It's right there: they are charging 10% consumption tax to people because they are selling the goods in Japan. Why would they be adding 10% consumption tax to sell them in China, when Chinese consumption tax isn't 10%?
-4 ( +1 / -5 )
@Mark, all sorts of shops participate in the duty-free scheme. 711, Uniqlo and so on.
I can't be the only person who has a little shopping spree when a foreign visitor is in town.
-2 ( +2 / -4 )
@Numan & @Silvafan you have literally invented the part about the sales being overseas. There is nothing in the story to support the "overseas" part - the whole point of not charging the CONSUMPTION TAX on good that will be CONSUMED OVERSEAS is that the government is OK with that.
They are not OK with good being CONSUMED IN JAPAN without JAPANESE CONSUMPTION TAX being levied.
If a foreign tourist loads up on a mountain of stuff - and we've all seen them do it - and leaves with the stuff, that's fine. Economy stimulated and no harm done to Japanese businesses.
-3 ( +2 / -5 )
This is all a bit silly, and lots of people here don't seem to understand how tax works.
Here's a simple example: Tanaka-san (or indeed Smith-san who is a resident here) wants to buy a computer. It costs 100,000 plus 10,000 consumption tax.
Student-san buys a computer. He pays 100,000. No tax. He can sell the computer to Tanaka-san for 105,000.
Another example: Akachan-honpo sells diapers, charging 10% tax. Student-san buys the same diapers in bulk. They're a non-perishable product, somewhat commodified, that Student-san can buy cheaper than anyone who is resident here, and sell locally.
Tourists don't do this because they aren't here for long enough (though they do take things home with them, hence the long lined at places like Akachan-honpo's duty free desk pre-covid). Students sometimes do, because they have a 6-month window to buy, and the whole of their visa to sell.
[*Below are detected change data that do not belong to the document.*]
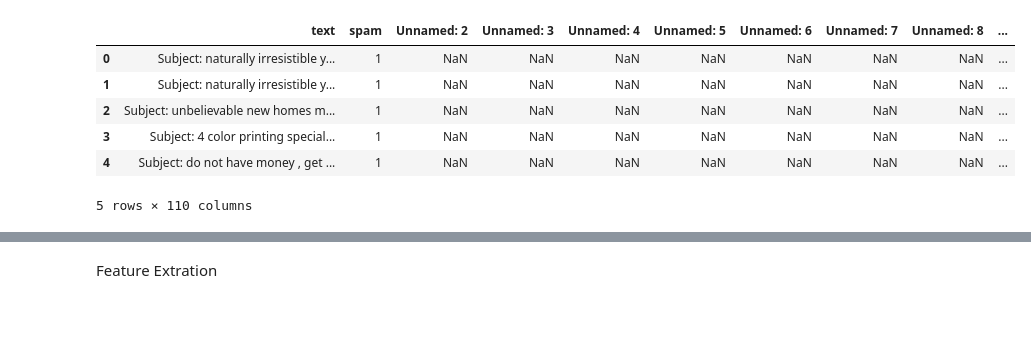
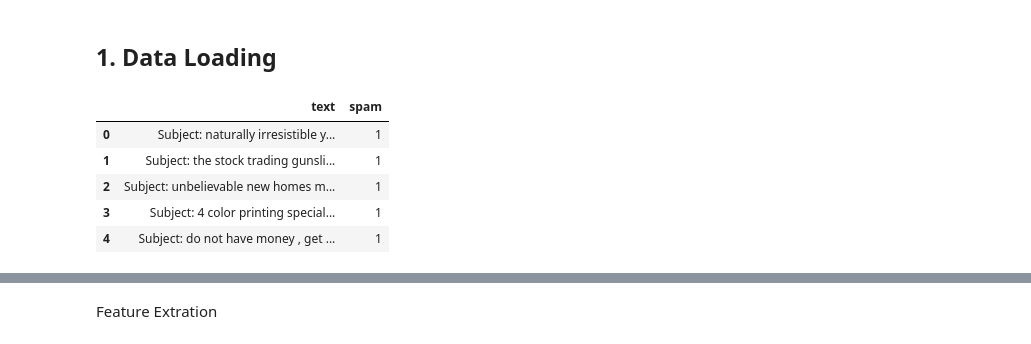
Before and after one commit to Avas77/email-spam-detection, a Jupyter notebook: Spam_Detection.ipynb, the cells around one changed output, grey strips where cells are left out. Cells and saved outputs as stored; diff of their text form; code cells hidden in the pictures; blank space fills up the shorter version.

```diff
--- a/Spam_Detection.ipynb
+++ b/Spam_Detection.ipynb
@@ -6,12 +35,13 @@ import numpy as np
+# %% [markdown]
+## **1. Data Loading**
 # %%
-SpamData = pd.read_csv('https://raw.githubusercontent.com/Avas77/email-spam-detection/refs/heads/main/combined.csv', encoding='latin-1')
+emails_df = pd.read_csv('https://raw.githubusercontent.com/Avas77/Email-Spam-Detection-Using-NLP/refs/heads/main/dataset/emails.csv')
 # %%
-SpamData.head()
+emails_df.head()
 # %% [output]
-|  | text | spam | Unnamed: 2 | Unnamed: 3 | Unnamed: 4 | Unnamed: 5 | Unnamed: 6 | Unnamed: 7 | Unnamed: 8 | ... |
-| 0 | Subject: naturally irresistible y... | 1 | NaN | NaN | NaN | NaN | NaN | NaN | NaN | ... |
-| 1 | Subject: naturally irresistible y... | 1 | NaN | NaN | NaN | NaN | NaN | NaN | NaN | ... |
-| 2 | Subject: unbelievable new homes m... | 1 | NaN | NaN | NaN | NaN | NaN | NaN | NaN | ... |
-| 3 | Subject: 4 color printing special... | 1 | NaN | NaN | NaN | NaN | NaN | NaN | NaN | ... |
-| 4 | Subject: do not have money , get ... | 1 | NaN | NaN | NaN | NaN | NaN | NaN | NaN | ... |
+|  | text | spam |
+| 0 | Subject: naturally irresistible y... | 1 |
+| 1 | Subject: the stock trading gunsli... | 1 |
+| 2 | Subject: unbelievable new homes m... | 1 |
+| 3 | Subject: 4 color printing special... | 1 |
+| 4 | Subject: do not have money , get ... | 1 |
-5 rows × 110 columns
```
Also changed, not shown: parts of 26 cells of this notebook.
Can't blame them it is enterprising, but it is not in the spirit of the duty-free rules which are "no tax because we expect you will consume this overseas".
-2 ( +3 / -5 )
@Open-minded, the article does NOT say that they are selling at home at all, it just says "resell at higher prices".
The activity that they are trying to curtail is exactly as wtfjapan says: people buying here, tax-free, on the pretence that they will not be consuming the goods in Japan, then selling them to people in Japan.
I don't see what most posters are complaining about. There is no particular reason why someone is living here - and I think if you're a student here for 6 months plus then you ARE living here - should be exempt from the taxes the rest of us are paying.
-2 ( +1 / -3 )
Interesting poll, good thinking. In my company's case we usually have a fairly large one which includes customers and other key contacts (50 or so people). This year we're just having an unofficial (and 100% voluntary) one for the 7 staff. 5 are keen, 2 prefer not to. We're not asking the decliners why they don't want to join but my feeling is that 1 is covid-related and 1 just doesn't like that kind of event, which is completely fine.
My personal opinion is that in general bounenkai are very valuable IF there isn't a year-round expectation that people will drink with their colleagues. It's not unreasonable to HOPE that people will join a social activity once a year, especially if the company is paying and there is no pressure for people to get legless. The problem is that at some companies the bounenkai is the 100th (or more) occasion of the year when people are unofficially expected to drink with their colleagues. I can see why people might find that a grind.
0 ( +0 / -0 )